As a result of these changes, many previously unserved areas are now being served leading to better response times.
Additionally, the Fire Authority deployed a web-based system in January to pay volunteer firefighters the stipends that were a key part of the County’s strategy to bring more firefighters into the system.
Hometown $$ Advantages
I am enthusiastically supporting a new campaign to encourage local residents to identify, advocate for, and help bring regional meetings, conferences and events to North County as a local economic stimulus effort.
“True North – Bring the Business Home San Diego” launched on March 15 under the leadership of San Diego North Convention & Visitors Bureau and its President and CEO Cami Matson. Representatives from industry, community groups and people of influence met to brainstorm to create public awareness in the importance of keeping local dollars circulating locally and bringing regional meetings to our County.
Outdoor Outreach, a local charity whose mission is to empower at-risk youth to make positive, lasting changes in their lives through comprehensive outdoor programs, is also involved in this endeavor.
On Friday, April 9th from 9 to 10 a.m. at the Vista Library, our Department of Purchasing & Contracting team will be hosting a Small Business Outreach. There will be people there to:
For more information, please call Ken Carstens at 858 537-2560 or Holly Simonette at 619 531-5280. The Vista Library is located at: 700 Eucalyptus Avenue, 92083.
Boosting Small Business
I’m honored to be on the Advisory Board of the Small Business Development Center (SBDC) in Oceanside. The non-profit company has provided service to more than 13,000 business professionals in about 220 businesses.
The SBDC focuses primarily on one-on-one consultation to help business owners create growth plans and start up new businesses during the current economic crisis. Sometimes it only takes a little insight and encouragement to move a business to the next level and I believe the people at SBDC are doing just that.
SBDC provides several workshops and seminars in partnership with Mira Costa College that help young entrepreneurs and established businesses compete for contracts in the private and public sectors of the economy.
Businesses in San Diego County are dealing with daunting challenges as they attempt to find a way to not only survive these rough economic times.

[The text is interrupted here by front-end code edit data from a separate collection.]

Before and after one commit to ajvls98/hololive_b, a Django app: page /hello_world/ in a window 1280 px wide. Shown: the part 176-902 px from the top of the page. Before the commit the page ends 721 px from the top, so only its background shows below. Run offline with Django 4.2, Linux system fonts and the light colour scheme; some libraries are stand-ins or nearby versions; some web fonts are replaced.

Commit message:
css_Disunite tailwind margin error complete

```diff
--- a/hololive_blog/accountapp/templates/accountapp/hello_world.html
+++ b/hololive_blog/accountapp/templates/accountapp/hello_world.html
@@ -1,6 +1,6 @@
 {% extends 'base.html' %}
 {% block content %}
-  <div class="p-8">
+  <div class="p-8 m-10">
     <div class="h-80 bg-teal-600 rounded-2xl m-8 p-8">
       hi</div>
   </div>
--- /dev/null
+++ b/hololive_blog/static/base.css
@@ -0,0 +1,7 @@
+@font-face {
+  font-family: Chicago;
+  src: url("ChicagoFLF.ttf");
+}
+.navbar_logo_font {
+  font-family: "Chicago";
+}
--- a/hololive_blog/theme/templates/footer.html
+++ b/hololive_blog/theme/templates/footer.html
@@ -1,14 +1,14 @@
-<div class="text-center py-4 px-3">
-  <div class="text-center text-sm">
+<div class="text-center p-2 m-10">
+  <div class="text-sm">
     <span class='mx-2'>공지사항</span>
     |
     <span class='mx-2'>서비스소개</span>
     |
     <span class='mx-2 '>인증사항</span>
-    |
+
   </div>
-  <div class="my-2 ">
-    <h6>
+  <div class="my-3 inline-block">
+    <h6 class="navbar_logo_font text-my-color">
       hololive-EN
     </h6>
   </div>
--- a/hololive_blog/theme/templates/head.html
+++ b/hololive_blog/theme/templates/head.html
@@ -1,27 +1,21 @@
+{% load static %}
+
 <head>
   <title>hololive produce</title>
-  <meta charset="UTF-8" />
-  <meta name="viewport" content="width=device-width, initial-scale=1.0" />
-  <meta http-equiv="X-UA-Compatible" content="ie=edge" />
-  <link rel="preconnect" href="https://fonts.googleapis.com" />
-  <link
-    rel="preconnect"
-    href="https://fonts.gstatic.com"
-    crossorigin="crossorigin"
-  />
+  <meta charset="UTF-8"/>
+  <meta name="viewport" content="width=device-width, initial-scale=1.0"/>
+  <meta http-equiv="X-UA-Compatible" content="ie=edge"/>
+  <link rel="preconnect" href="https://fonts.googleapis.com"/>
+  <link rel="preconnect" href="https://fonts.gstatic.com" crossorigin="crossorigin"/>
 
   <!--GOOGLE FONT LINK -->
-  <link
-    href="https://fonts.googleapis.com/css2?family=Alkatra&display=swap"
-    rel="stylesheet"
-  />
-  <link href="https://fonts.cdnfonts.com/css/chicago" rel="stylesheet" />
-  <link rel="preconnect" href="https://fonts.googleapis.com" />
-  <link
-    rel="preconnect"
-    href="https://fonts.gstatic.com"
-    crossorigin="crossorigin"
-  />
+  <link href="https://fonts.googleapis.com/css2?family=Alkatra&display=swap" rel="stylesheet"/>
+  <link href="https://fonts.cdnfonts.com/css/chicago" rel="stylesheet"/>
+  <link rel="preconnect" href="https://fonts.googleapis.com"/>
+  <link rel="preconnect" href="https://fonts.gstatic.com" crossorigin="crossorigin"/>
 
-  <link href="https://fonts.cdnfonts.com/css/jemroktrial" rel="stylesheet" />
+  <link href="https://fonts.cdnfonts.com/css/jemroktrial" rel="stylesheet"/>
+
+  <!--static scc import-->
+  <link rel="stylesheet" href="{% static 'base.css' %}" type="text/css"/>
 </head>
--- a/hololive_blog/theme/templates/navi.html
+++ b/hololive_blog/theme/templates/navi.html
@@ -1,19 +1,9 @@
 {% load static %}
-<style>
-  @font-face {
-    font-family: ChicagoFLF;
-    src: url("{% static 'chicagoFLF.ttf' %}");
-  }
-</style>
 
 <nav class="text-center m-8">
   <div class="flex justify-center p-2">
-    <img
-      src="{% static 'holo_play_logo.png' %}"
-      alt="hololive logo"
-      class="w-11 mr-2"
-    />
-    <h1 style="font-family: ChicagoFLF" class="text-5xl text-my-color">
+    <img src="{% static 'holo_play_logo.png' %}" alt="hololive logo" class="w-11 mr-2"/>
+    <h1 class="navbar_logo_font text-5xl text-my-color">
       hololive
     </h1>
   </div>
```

The organization is working with the San Diego North Economic Development Council (SDNEDC), the San Diego Association of Governments (SANDAG), and several North County Chambers of Commerce to get the best information available to be at the forefront of North County’s economy.
Cashing in on the Light
Congratulations to the Rincon Band of Luiseno Indians for the completion of a 1 megawatt solar plant, the first casino in Southern California to use a solar plant to produce clean, renewable energy. The dedication ceremony will take place March 18th.
The plant will reduce the casino’s electric grid consumption the equivalent of powering 3,300 homes.
Harrah’s Rincon Casino and its employees have an impressive record of conservation, including a lighting retrofit that reduced the property’s annual lighting cost of $32.86 per square foot to an average annual cost of 59-cents per square foot.
The Rincon Tribe uses reclaimed water from the casino to irrigate the tribal sports complex and the casino employees planted more than 200 trees and shrubs in an area destroyed during the 2007 Poomacha Fire.